- Mr Remblance installed exterior lighting because of security concerns.
Judge Waksman rejected Towergate’s submission that the fact of Equinox declining cover for breach of the Reasonable Precautions clause was evidence of recklessness. The Court had to proceed on the basis that JBR had disputed Equinox’s allegation of breach.
Issue (3) – Occurrence of the fire notwithstanding the MSS
Judge Waksman dealt with the third issue very briefly, concluding that even if the MSS had been implemented this would not have stopped a determined intruder from breaking a window, gaining entry to the Rock Factory and starting the fire. It is notable (and Towergate submitted) that there was no conclusive evidence as to how the perpetrator had obtained entry to the property but Judge Waksman proceeded on the basis that skylights at the property were the most likely candidate.
Issue (4) – Does JBR have a claim in the absence of proof the fire would have occurred?

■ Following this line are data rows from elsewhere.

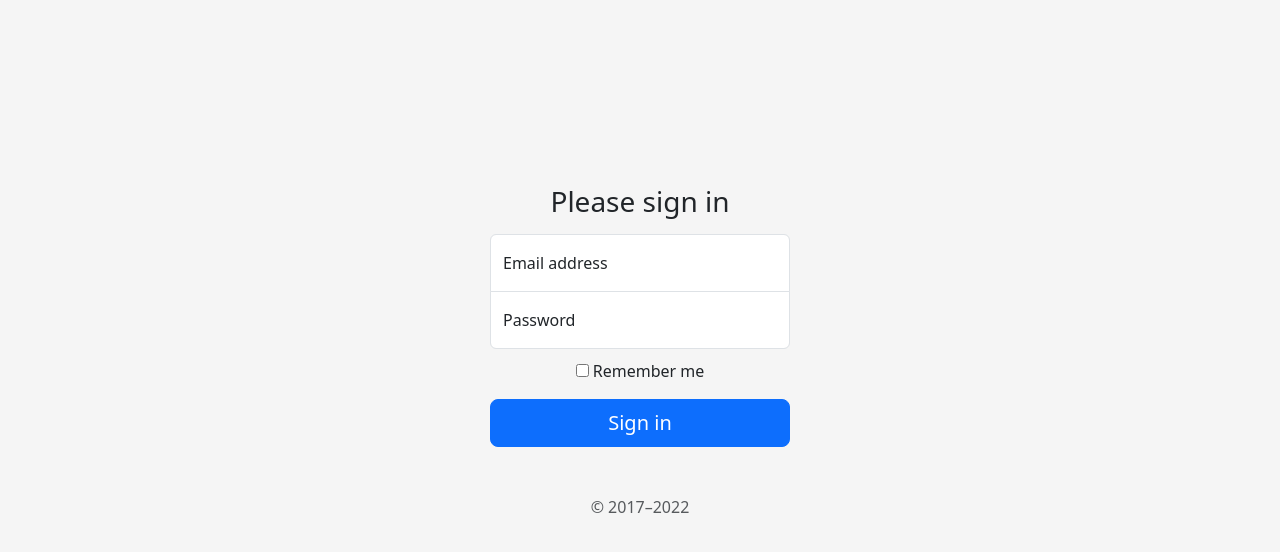
Repository: bjorgkav/payretolive
Page: http://localhost/
An editor plug-in stored every save of this project. The page is shown before and after the next save, followed by the edit.
The browser window is 1280 px wide. The pictures show the whole page.
The page is served by the project's application, run on Django 4.2 (manage.py).

Above is the page before, as saved 2023-03-03 17:01:35.

After the next save:
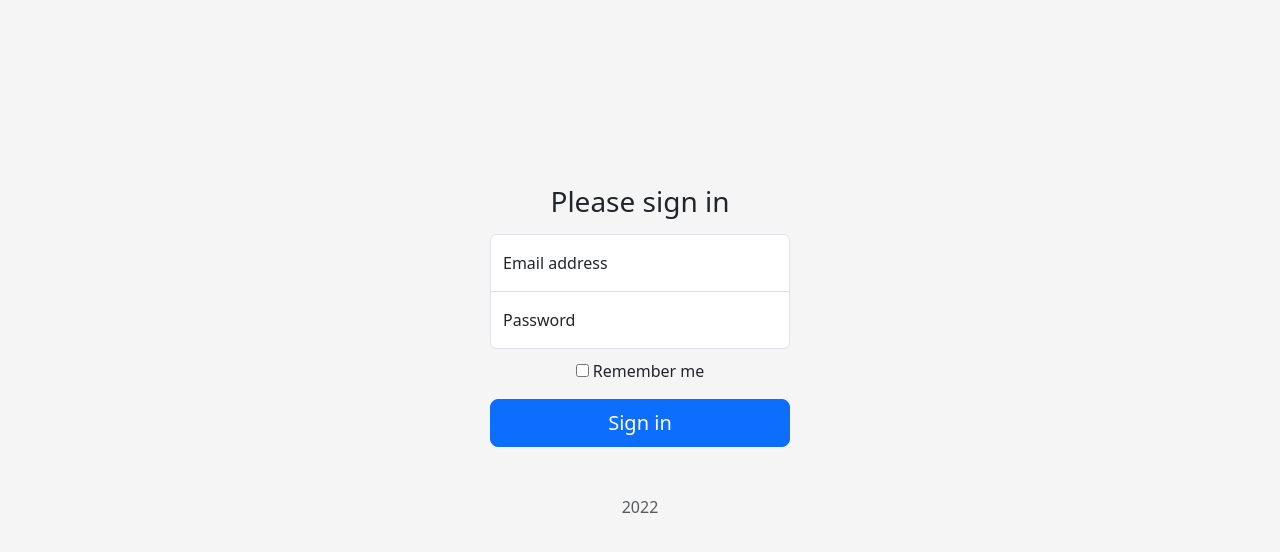
Saved 9 s later.
--- a/login/templates/index.html
+++ b/login/templates/index.html
@@ -86,7 +86,7 @@
       </label>
     </div>
     <button class="w-100 btn btn-lg btn-primary" type="submit">Sign in</button>
-    <p class="mt-5 mb-3 text-muted">&copy; 2017–2022</p>
+    <p class="mt-5 mb-3 text-muted">2022</p>
   </form>
 </main>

This issue did not arise for determination given Judge Waksman’s finding on Issue (3). However, the Judge commented (obiter) on the case put forward by Towergate which was based on the obiter comments of David Steel J at first instance in Jones v Environcom and of Rix LJ in the subsequent appeal. In summary, Towergate submitted that if no fire would have occurred had Towergate not been negligent in failing to advise of the MSS then this would amount to extending the scope of an insurance broker’s duty beyond advising on obtaining insurance cover. It would involve imposing a duty on Towergate (which it had not intended to accept) to advise JBR on security precautions that it should take at the Rock Factory.
Judge Waksman noted that, had he been required to rule on the point, he would have rejected Towergate’s submissions. In the Judge’s view the facts of the present case could be distinguished from those in Environcom as Towergate’s duty was to advise JBR of security precautions (i.e. the MSS) required by insurers and, had Towergate fulfilled that duty then the MSS would have been implemented. Judge Waksman suggested that this entailed “a much closer and direct connection between the “insurance cover” duty and any putative expansion of that duty to cover the taking of security precautions…arguments based on what loss is and is not within the scope of a broker’s duty is highly context-dependent.”
Judge Waksman found in favour of JBR on quantum.
The case is a timely reminder for insurance brokers of the importance of drawing policy requirements, in particular conditions precedent to insurers’ liability, to the attention of policyholders at the time of placement of the insurance.
Of interest to brokers will be the obiter comments of Judge Waksman in relation to Issue (4) which suggest that the scope of a broker’s duty to its client will not necessarily be limited to a duty to advise in relation to the placement of insurance. While the judgment does not constitute authority on the issue it appears that the courts may in future entertain arguments as to a wider interpretation of the scope of duties which a broker will be deemed to have assumed to its client.
Although Judge Waksman did not consider the terms of Towergate’s engagement with JBR, brokers should look to clearly set out in their engagement terms the matters on which the broker will and will not be advising the client. When placing a policy of insurance which includes conditions precedent, brokers may also wish to draw to the policyholder’s attention the existence of the condition(s) and also spell out what the policyholder should do to ensure compliance with the condition(s). In view of the changes to English insurance law arising from the Insurance Act 2015 this issue is likely to become more important as insurers seek to protect themselves by including more conditions precedent in policy wordings.